Exercise -
Lift every line from the entries that includes the word "null".

(Web page revision data)
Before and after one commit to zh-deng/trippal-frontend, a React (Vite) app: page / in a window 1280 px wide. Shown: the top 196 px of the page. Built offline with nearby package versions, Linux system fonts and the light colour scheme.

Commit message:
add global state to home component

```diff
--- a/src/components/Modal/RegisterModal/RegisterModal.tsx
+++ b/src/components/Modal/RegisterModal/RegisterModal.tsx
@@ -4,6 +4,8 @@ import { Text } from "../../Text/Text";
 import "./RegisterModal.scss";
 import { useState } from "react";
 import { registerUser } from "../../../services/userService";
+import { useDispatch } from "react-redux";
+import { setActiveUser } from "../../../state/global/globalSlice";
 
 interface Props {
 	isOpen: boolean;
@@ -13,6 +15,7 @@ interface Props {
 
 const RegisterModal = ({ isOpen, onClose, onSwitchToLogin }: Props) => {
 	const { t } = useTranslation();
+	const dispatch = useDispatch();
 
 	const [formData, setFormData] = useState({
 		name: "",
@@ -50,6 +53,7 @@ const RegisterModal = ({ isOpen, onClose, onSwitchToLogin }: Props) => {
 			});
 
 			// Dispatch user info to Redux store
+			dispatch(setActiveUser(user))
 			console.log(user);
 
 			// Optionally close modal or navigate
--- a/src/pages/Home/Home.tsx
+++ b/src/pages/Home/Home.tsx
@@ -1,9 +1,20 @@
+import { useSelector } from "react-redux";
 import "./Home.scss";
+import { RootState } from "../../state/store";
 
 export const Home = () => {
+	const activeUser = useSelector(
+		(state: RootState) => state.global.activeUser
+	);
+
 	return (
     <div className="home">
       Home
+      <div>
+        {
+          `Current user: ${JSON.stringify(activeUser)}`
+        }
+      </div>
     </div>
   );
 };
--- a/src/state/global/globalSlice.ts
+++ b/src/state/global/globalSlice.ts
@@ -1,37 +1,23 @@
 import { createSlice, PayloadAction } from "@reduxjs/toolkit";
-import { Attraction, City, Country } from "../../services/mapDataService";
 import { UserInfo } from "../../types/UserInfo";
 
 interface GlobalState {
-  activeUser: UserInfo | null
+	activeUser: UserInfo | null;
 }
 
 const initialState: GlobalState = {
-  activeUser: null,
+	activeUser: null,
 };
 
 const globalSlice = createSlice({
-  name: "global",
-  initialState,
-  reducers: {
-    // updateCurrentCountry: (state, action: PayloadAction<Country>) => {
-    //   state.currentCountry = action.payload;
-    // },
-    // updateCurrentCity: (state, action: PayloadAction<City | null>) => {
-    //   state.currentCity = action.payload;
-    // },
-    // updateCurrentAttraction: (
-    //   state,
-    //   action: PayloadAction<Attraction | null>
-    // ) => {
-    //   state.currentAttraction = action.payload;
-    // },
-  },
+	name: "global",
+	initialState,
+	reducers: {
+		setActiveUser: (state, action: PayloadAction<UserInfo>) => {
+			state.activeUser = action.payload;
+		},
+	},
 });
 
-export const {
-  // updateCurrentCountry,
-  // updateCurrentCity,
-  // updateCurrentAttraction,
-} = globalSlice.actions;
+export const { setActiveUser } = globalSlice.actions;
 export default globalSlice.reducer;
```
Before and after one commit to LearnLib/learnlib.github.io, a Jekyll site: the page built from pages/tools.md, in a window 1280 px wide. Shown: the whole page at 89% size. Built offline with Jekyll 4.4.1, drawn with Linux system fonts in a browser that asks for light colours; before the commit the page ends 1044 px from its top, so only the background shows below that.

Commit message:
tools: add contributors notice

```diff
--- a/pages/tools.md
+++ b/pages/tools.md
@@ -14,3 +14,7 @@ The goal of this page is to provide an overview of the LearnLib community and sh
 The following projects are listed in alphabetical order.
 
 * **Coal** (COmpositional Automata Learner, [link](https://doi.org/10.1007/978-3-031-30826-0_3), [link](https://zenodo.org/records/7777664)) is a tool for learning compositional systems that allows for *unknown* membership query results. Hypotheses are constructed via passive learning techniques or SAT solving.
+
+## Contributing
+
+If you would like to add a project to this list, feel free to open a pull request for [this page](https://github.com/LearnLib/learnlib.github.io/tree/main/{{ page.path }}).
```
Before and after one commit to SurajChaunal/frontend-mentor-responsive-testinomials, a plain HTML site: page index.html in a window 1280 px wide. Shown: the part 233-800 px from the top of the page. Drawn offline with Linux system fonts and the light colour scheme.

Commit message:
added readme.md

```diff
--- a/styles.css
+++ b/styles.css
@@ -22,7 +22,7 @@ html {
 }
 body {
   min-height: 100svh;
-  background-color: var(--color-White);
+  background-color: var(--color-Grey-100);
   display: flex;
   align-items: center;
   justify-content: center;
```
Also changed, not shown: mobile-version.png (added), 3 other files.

Result of this exercise -
-  activeUser: UserInfo | null
+	activeUser: UserInfo | null;
-  activeUser: null,
+	activeUser: null,
-    // updateCurrentCity: (state, action: PayloadAction<City | null>) => {
-    //   action: PayloadAction<Attraction | null>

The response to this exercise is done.